(Dataset entries begins)
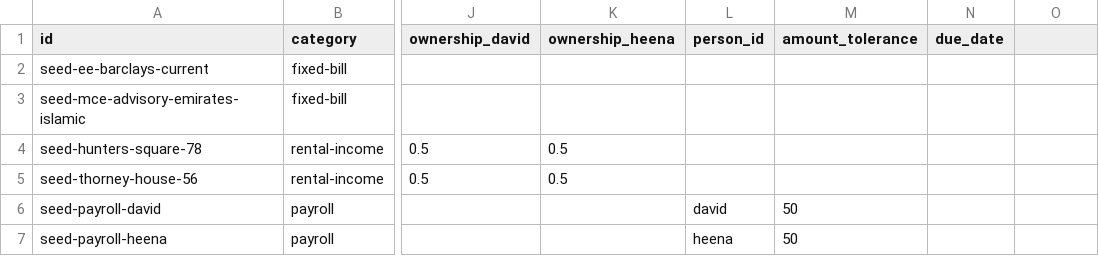
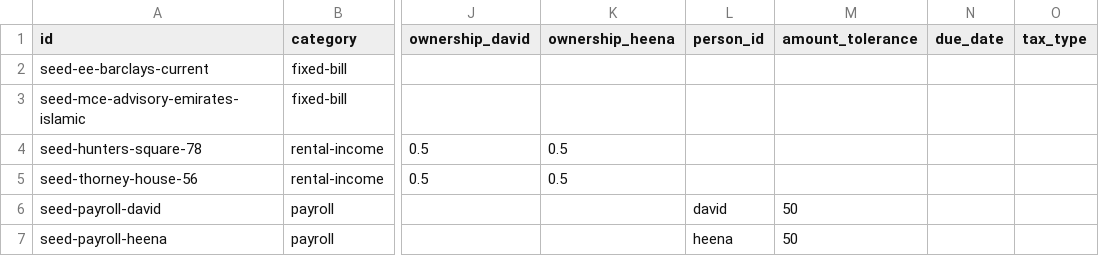
Before and after one commit to morrisondavid/finance-app, a CSV file: commitments/seed.csv, drawn as a sheet; only a part is shown, gaps mark what is left out; the diff names each change by its address in the sheet, - before the commit and + after, or states it on an @@ line.

```diff
--- a/commitments/seed.csv
+++ b/commitments/seed.csv
-O1: (empty)
+O1: tax_type
```
Also changed, not shown: commitments/commitments.csv, 7 other files.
(Dataset entries ends)
◆ Work request
Leave out all images, then reproduce the entries above exactly.

◆ Response area
Before and after one commit to morrisondavid/finance-app, a CSV file: commitments/seed.csv, drawn as a sheet; only a part is shown, gaps mark what is left out; the diff names each change by its address in the sheet, - before the commit and + after, or states it on an @@ line.

```diff
--- a/commitments/seed.csv
+++ b/commitments/seed.csv
-O1: (empty)
+O1: tax_type
```
Also changed, not shown: commitments/commitments.csv, 7 other files.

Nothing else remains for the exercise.